Minnesota residents who live part-time in another state could still get slapped with a hefty income tax bill.READ MORE: How Minnesota Schools Are Spending COVID Relief Money
That’s after a 4-3 court ruling that further defines what’s meant by the residency law.
One Minnesota couple will have to cough up $390,000 in income taxes because their claim of non-residency was rejected.
Indeed, parts of the ruling are a chilling reminder to those shedding taxes for sunshine.
Tax attorney Barry Gersick advises anyone splitting time between states to seek counsel before deciding on residency status.
It’s more complicated than just spending over half a year, or 183 days, in your resident state.READ MORE: Girl Gifts Comforting 'Prairie Bears' To All Patients At Youth Psychiatric Hospital
“They really try to determine if somebody really did in fact change domiciles, change the center of their life away from Minnesota to somewhere else, or did they just do it in name only,” Gersick said.
Minnesota Department of Revenue uses 26 different factors for determining residency status. And they’re not all that obvious.
Revenue is looking for your focal point, where your most active bank accounts are located and where your kids go to school.

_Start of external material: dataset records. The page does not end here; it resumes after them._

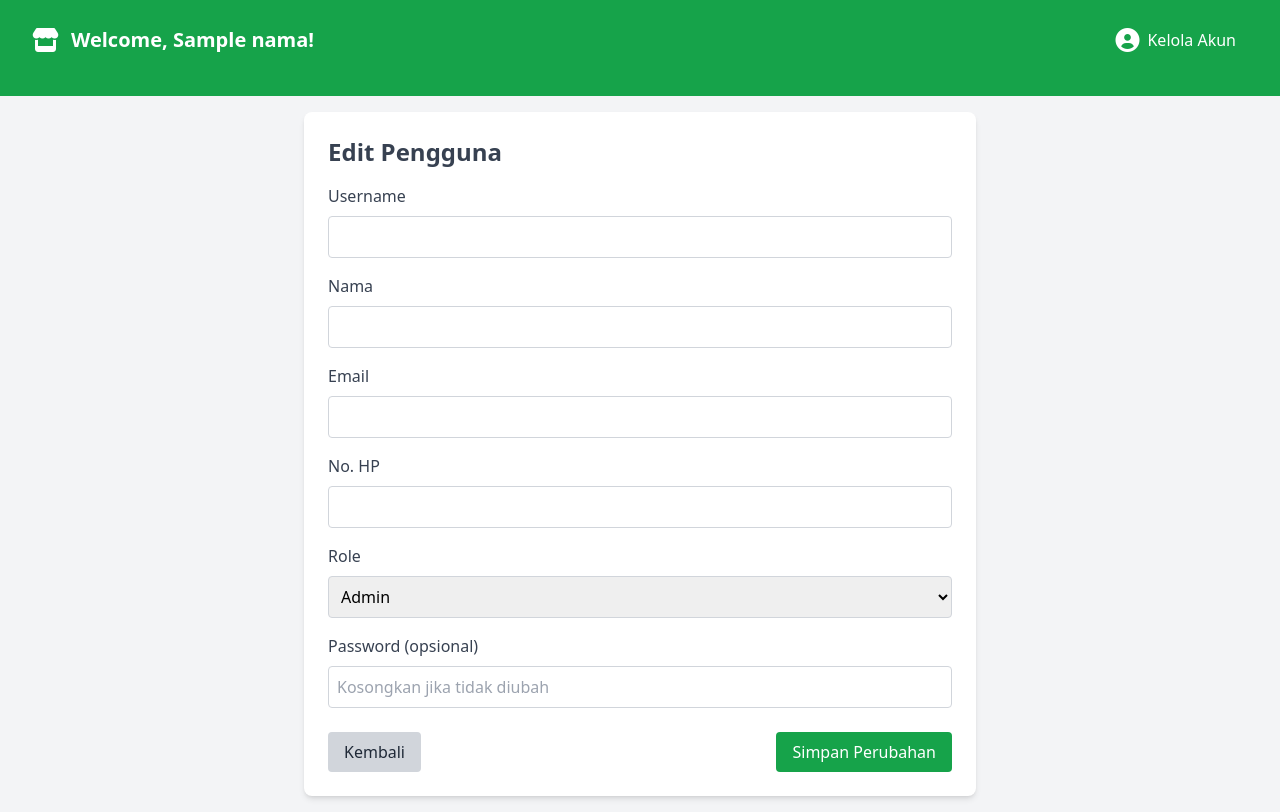
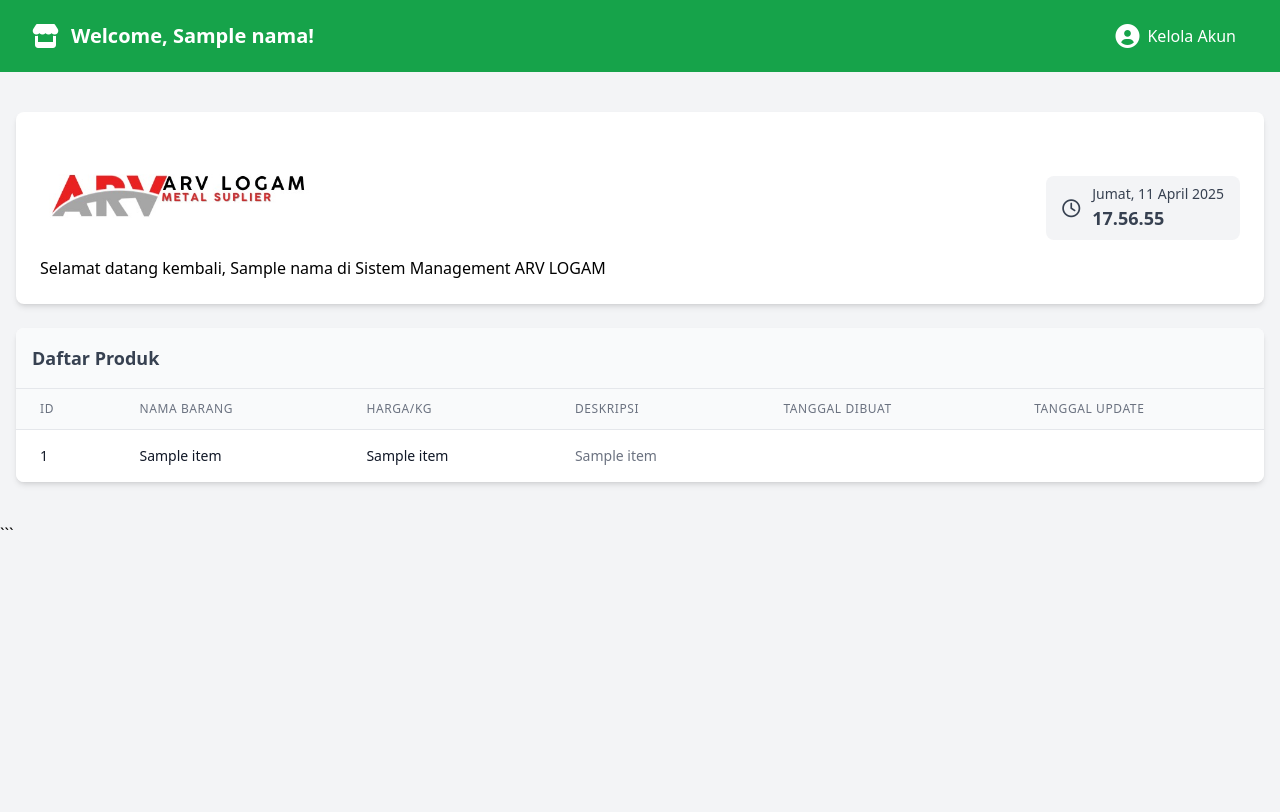
Before and after one commit to ARVLogam/my-flask-app, a Flask app: template templates/dashboard.html in a window 1280 px wide. After the commit the page ends 530 px from the top, so only its background shows below. Run offline with Flask 3, Linux system fonts and the light colour scheme; the template is opened without the code that fills it: most values are stand-ins (such as "Sample title", 1, 10 or a date in 2020); some libraries are stand-ins or nearby versions.

Commit message:
Update dashboard.html

````diff
--- a/templates/dashboard.html
+++ b/templates/dashboard.html
@@ -1,73 +1,202 @@
+```html
 <!DOCTYPE html>
 <html lang="en">
   <head>
     <meta charset="UTF-8" />
-  <meta name="viewport" content="width=device-width, initial-scale=1.0"/>
-  <title>Edit Pengguna</title>
+    <meta name="viewport" content="width=device-width, initial-scale=1.0" />
+    <title>Dashboard</title>
     <script src="https://cdn.tailwindcss.com"></script>
-  <link href="https://cdnjs.cloudflare.com/ajax/libs/font-awesome/6.0.0-beta3/css/all.min.css" rel="stylesheet"/>
+
+    <link
+      href="https://cdnjs.cloudflare.com/ajax/libs/font-awesome/6.0.0-beta3/css/all.min.css"
+      rel="stylesheet"
+    />
   </head>
   <body class="bg-gray-100">
-  <nav class="bg-green-600 p-4 text-white">
     {% include 'navbar.html' %}
-  </nav>
 
-  <div class="container mx-auto p-4">
-    <div class="bg-white rounded-lg shadow-md p-6 max-w-2xl mx-auto">
-      <h2 class="text-2xl font-bold mb-4 text-gray-700">Edit Pengguna</h2>
-
-      <form method="POST" action="{{ url_for('editUser', user_id=user[0]) }}">
-        <div class="mb-4">
-          <label class="block text-gray-700 font-medium mb-2">Username</label>
-          <input type="text" name="username" value="{{ user[1] }}"
-                 class="w-full p-2 border border-gray-300 rounded focus:outline-none focus:ring-2 focus:ring-green-500"/>
+    <!-- Main Content -->
+    <div class="container mx-auto p-4 pt-6">
+      <!-- Dashboard Header with Clock -->
+      <div class="bg-white rounded-lg shadow-md p-6 mb-6">
+        <div
+          class="flex flex-col md:flex-row justify-between items-start md:items-center"
+        >
+          <div>
+            <img src="{{ url_for('static', filename='img/logo.PNG') }}" width="300" class="text-gray-600">
+            Selamat datang kembali, {{ nama }} di Sistem Management ARV LOGAM
+          </div>
+          <div class="mt-4 md:mt-0 bg-gray-100 px-4 py-2 rounded-lg">
+            <div class="text-lg font-medium text-gray-700 flex items-center">
+              <i class="far fa-clock mr-3"></i>
+              <div>
+                <div id="liveDayDate" class="text-sm"></div>
+                <div id="liveTime" class="font-semibold"></div>
+              </div>
+            </div>
+          </div>
+        </div>
       </div>
 
-        <div class="mb-4">
-          <label class="block text-gray-700 font-medium mb-2">Nama</label>
-          <input type="text" name="nama" value="{{ user[4] }}"
-                 class="w-full p-2 border border-gray-300 rounded focus:outline-none focus:ring-2 focus:ring-green-500"/>
+      {% include 'flashProtection.html' %}
+
+      <!-- Produk Section for Both Admin and User -->
+      <div class="bg-white overflow-hidden shadow-md rounded-lg mb-6">
+        <div class="p-4 bg-gray-50 border-b">
+          <h2 class="text-lg font-semibold text-gray-700">Daftar Produk</h2>
+        </div>
+        <div class="overflow-x-auto">
+          <table class="min-w-full divide-y divide-gray-200">
+            <thead class="bg-gray-50">
+              <tr>
+                <th class="px-6 py-3 text-left text-xs font-medium text-gray-500 uppercase tracking-wider">
+                  ID
+                </th>
+                <th class="px-6 py-3 text-left text-xs font-medium text-gray-500 uppercase tracking-wider">
+                  Nama Barang
+                </th>
+                <th class="px-6 py-3 text-left text-xs font-medium text-gray-500 uppercase tracking-wider">
+                  Harga/kg
+                </th>
+                <th class="px-6 py-3 text-left text-xs font-medium text-gray-500 uppercase tracking-wider">
+                  Deskripsi
+                </th>
+                <th class="px-6 py-3 text-left text-xs font-medium text-gray-500 uppercase tracking-wider">
+                  Tanggal Dibuat
+                </th>
+                <th class="px-6 py-3 text-left text-xs font-medium text-gray-500 uppercase tracking-wider">
+                  Tanggal Update
+                </th>
+                {% if role == 'admin' %}
+                <th class="px-6 py-3 text-left text-xs font-medium text-gray-500 uppercase tracking-wider">
+                  Aksi
+                </th>
+                {% endif %}
+              </tr>
+            </thead>
+            <tbody class="bg-white divide-y divide-gray-200">
+              {% for item in barang %}
+              <tr class="hover:bg-gray-50">
+                <td class="px-6 py-4 whitespace-nowrap text-sm text-gray-900">
+                  {{ item[0] }}
+                </td>
+                <td class="px-6 py-4 whitespace-nowrap text-sm text-gray-900">
+                  {{ item[1] }}
+                </td>
+                <td class="px-6 py-4 whitespace-nowrap text-sm text-gray-900">
+                  {{ item[2] }}
+                </td>
+                <td class="px-6 py-4 whitespace-nowrap text-sm text-gray-500">
+                  {{ item[3] }}
+                </td>
+                <td class="px-6 py-4 whitespace-nowrap text-sm text-gray-500">
+                  {{ item[4].strftime('%d-%m-%Y %H:%M') if item[4] else '' }}
+                </td>
+                <td class="px-6 py-4 whitespace-nowrap text-sm text-gray-500">
+                  {{ item[5].strftime('%d-%m-%Y %H:%M') if item[5] else '' }}
+                </td>
+                {% if role == 'admin' %}
+                <td class="px-6 py-4 whitespace-nowrap text-sm text-gray-500">
+                  <div class="flex space-x-2">
+                    <a href="{{ url_for('editBarang', id_barang=item[0]) }}"
+                       class="text-blue-600 hover:text-blue-900">
+                      <i class="fas fa-edit"></i>
+                    </a>
+                    <form action="{{ url_for('deleteBarang', id_barang=item[0]) }}" method="POST"
+                          onsubmit="return confirm('Apakah Anda yakin ingin menghapus barang ini?');">
+                      <button type="submit" class="text-red-600 hover:text-red-900">
+                        <i class="fas fa-trash"></i>
+                      </button>
+                    </form>
+                  </div>
+                </td>
+                {% endif %}
+              </tr>
+              {% endfor %}
+            </tbody>
+          </table>
+        </div>
       </div>
 
-        <div class="mb-4">
-          <label class="block text-gray-700 font-medium mb-2">Email</label>
-          <input type="email" name="email" value="{{ user[5] }}"
-                 class="w-full p-2 border border-gray-300 rounded focus:outline-none focus:ring-2 focus:ring-green-500"/>
+      <!-- Stats Cards (Optional) -->
+      {% if role == 'admin' %}
+      <div class="grid grid-cols-1 md:grid-cols-2 gap-6 mb-6">
+        <div class="bg-white rounded-lg shadow-md p-6">
+          <div class="flex items-center justify-between">
+            <div>
+              <p class="text-gray-500">Total Produk</p>
+              <h3 class="text-2xl font-bold">{{ total_produk }}</h3>
+            </div>
+            <div class="bg-blue-100 p-3 rounded-full">
+              <i class="fas fa-box text-blue-600 text-xl"></i>
+            </div>
+          </div>
+        </div>
+        <div class="bg-white rounded-lg shadow-md p-6">
+          <div class="flex items-center justify-between">
+            <div>
+              <p class="text-gray-500">Produk Terakhir Ditambahkan</p>
+              <h3 class="text-lg font-semibold">
+                {{ produk_terakhir[1] if produk_terakhir else 'Tidak ada' }}
+              </h3>
+            </div>
+            <div class="bg-green-100 p-3 rounded-full">
+              <i class="fas fa-plus text-green-600 text-xl"></i>
+            </div>
+          </div>
+        </div>
+      </div>
+      {% endif %}
     </div>
 
-        <div class="mb-4">
-          <label class="block text-gray-700 font-medium mb-2">No. HP</label>
-          <input type="text" name="nohp" value="{{ user[6] }}"
-                 class="w-full p-2 border border-gray-300 rounded focus:outline-none focus:ring-2 focus:ring-green-500"/>
-        </div>
+    <script>
+      // Clock and mobile menu scripts
+      src="{{ url_for('static', filename='js/mobile-menu.js') }}"
 
-        <div class="mb-4">
-          <label class="block text-gray-700 font-medium mb-2">Role</label>
-          <select name="role"
-                  class="w-full p-2 border border-gray-300 rounded focus:outline-none focus:ring-2 focus:ring-green-500">
-            <option value="admin" {% if user[3] == 'admin' %}selected{% endif %}>Admin</option>
-            <option value="user" {% if user[3] == 'user' %}selected{% endif %}>User</option>
-          </select>
-        </div>
+      // Close menu when clicking outside
+      document.addEventListener('click', function(event) {
+        const menu = document.getElementById("mobileMenu");
+        const toggle = document.getElementById("mobileMenuToggle");
 
-        <div class="mb-6">
-          <label class="block text-gray-700 font-medium mb-2">Password (opsional)</label>
-          <input type="password" name="password" placeholder="Kosongkan jika tidak diubah"
-                 class="w-full p-2 border border-gray-300 rounded focus:outline-none focus:ring-2 focus:ring-green-500"/>
-        </div>
+        if (!menu.contains(event.target) && !toggle.contains(event.target)) {
+          menu.classList.add('hidden');
+          const icon = toggle.querySelector('i');
+          icon.classList.remove('fa-times');
+          icon.classList.add('fa-bars');
+        }
+      });
 
-        <div class="flex justify-between">
-          <a href="{{ url_for('menuAdmin', roleMenu='kelolaUser') }}"
-             class="px-4 py-2 bg-gray-300 text-gray-800 rounded hover:bg-gray-400">
-            Kembali
-          </a>
-          <button type="submit"
-                  class="px-4 py-2 bg-green-600 text-white rounded hover:bg-green-700">
-            Simpan Perubahan
-          </button>
-        </div>
-      </form>
-    </div>
-  </div>
+      // Enhanced live clock function
+      function updateClock() {
+        const now = new Date();
+
+        // Format options
+        const dayDateOptions = {
+          weekday: "long",
+          year: "numeric",
+          month: "long",
+          day: "numeric",
+        };
+
+        const timeOptions = {
+          hour: "2-digit",
+          minute: "2-digit",
+          second: "2-digit",
+          hour12: false,
+        };
+
+        document.getElementById("liveDayDate").textContent =
+          now.toLocaleDateString("id-ID", dayDateOptions);
+        document.getElementById("liveTime").textContent =
+          now.toLocaleTimeString("id-ID", timeOptions);
+
+        // Update every second
+        setTimeout(updateClock, 1000);
+      }
+
+      // Initialize clock when page loads
+      document.addEventListener("DOMContentLoaded", updateClock);
+    </script>
   </body>
 </html>
+```
````
Lines whose indentation alone changed are shown as unchanged.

They’ll check where you buy resident sporting licenses and title your vehicles.
They’ll also look at where you own the most property and get most mail.
“It helps to have an attorney or accountant in one of the two states advise you,” Gersick said.MORE NEWS: Good Question: How Do They Make It Snow Inside U.S. Bank Stadium?
The state can even factor in where you attend church and maintain the most business contacts when deciding on residency.